→ **The task**
Everything in the records except the pictures should come back exactly as written.

→ **Records shown**
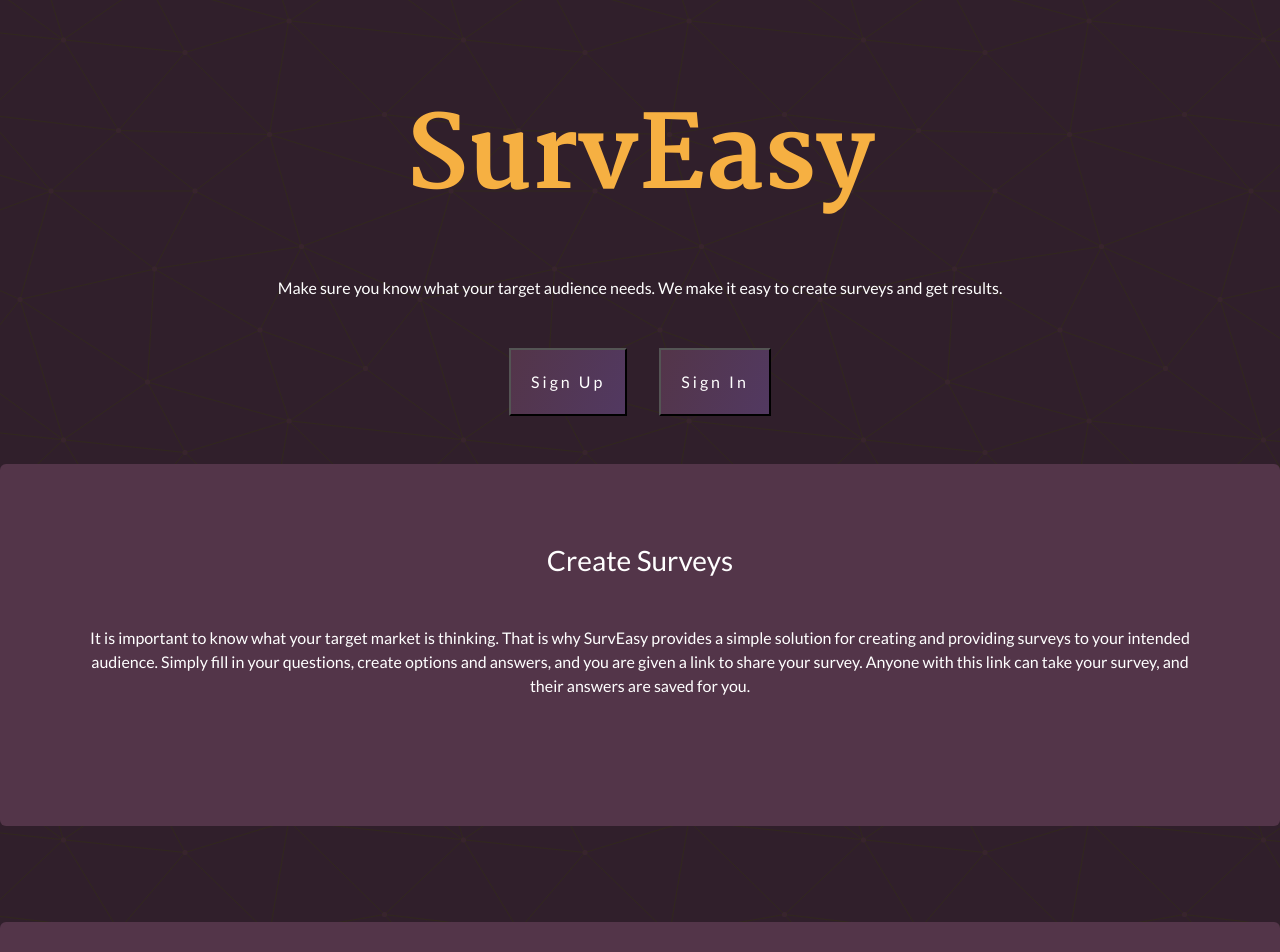
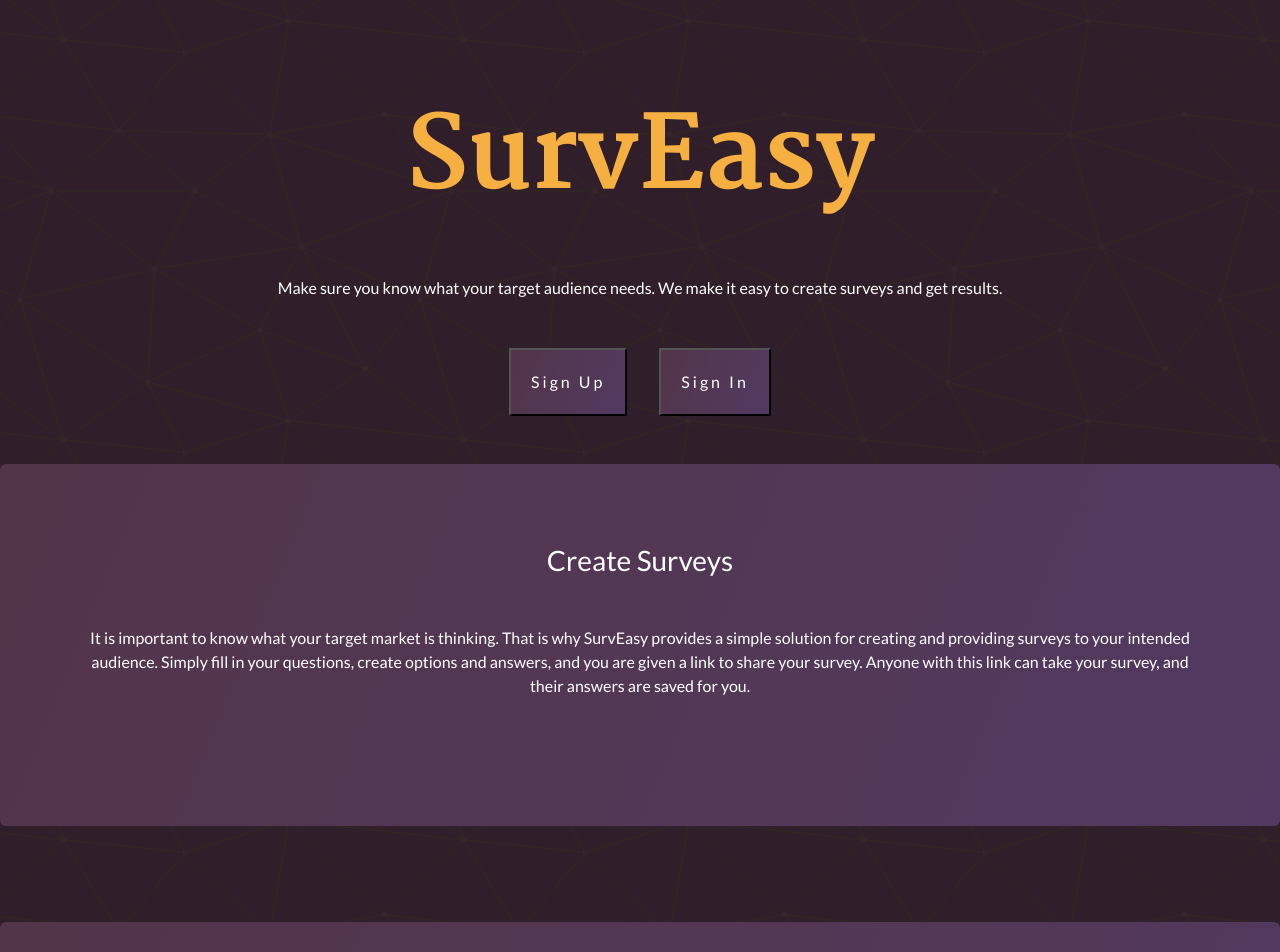
Before and after one commit to tylerdrewwork/Surveasy, a React (Create React App) app in the folder client/: page / in a window 1280 px wide. Shown: the top 952 px of the page. Built offline with nearby package versions, Linux system fonts and the light colour scheme; the HTML template or start-up script is replaced by a standard one.

Commit message:
feat: added gradient to description boxes on landing page

```diff
--- a/client/src/pages/landing.css
+++ b/client/src/pages/landing.css
@@ -16,6 +16,8 @@
   margin: 3rem 0;
   border-radius: 6px;
   background: #533549;
+  background: linear-gradient(112deg, #533549 0%, #523961 100%);
+  filter: progid:DXImageTransform.Microsoft.gradient(startColorstr="#533549",endColorstr="#523961",GradientType=1);
   color: #ffffff;
 }
 
--- a/client/src/pages/landing.scss
+++ b/client/src/pages/landing.scss
@@ -22,7 +22,7 @@ $margin-size: 3rem;
 
     border-radius: 6px;
 
-    background: #533549;
+    @include gradient-secondary(background);
     color: #ffffff;
 
     p {
```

→ **Result of the task**
Before and after one commit to tylerdrewwork/Surveasy, a React (Create React App) app in the folder client/: page / in a window 1280 px wide. Shown: the top 952 px of the page. Built offline with nearby package versions, Linux system fonts and the light colour scheme; the HTML template or start-up script is replaced by a standard one.

Commit message:
feat: added gradient to description boxes on landing page

```diff
--- a/client/src/pages/landing.css
+++ b/client/src/pages/landing.css
@@ -16,6 +16,8 @@
   margin: 3rem 0;
   border-radius: 6px;
   background: #533549;
+  background: linear-gradient(112deg, #533549 0%, #523961 100%);
+  filter: progid:DXImageTransform.Microsoft.gradient(startColorstr="#533549",endColorstr="#523961",GradientType=1);
   color: #ffffff;
 }
 
--- a/client/src/pages/landing.scss
+++ b/client/src/pages/landing.scss
@@ -22,7 +22,7 @@ $margin-size: 3rem;
 
     border-radius: 6px;
 
-    background: #533549;
+    @include gradient-secondary(background);
     color: #ffffff;
 
     p {
```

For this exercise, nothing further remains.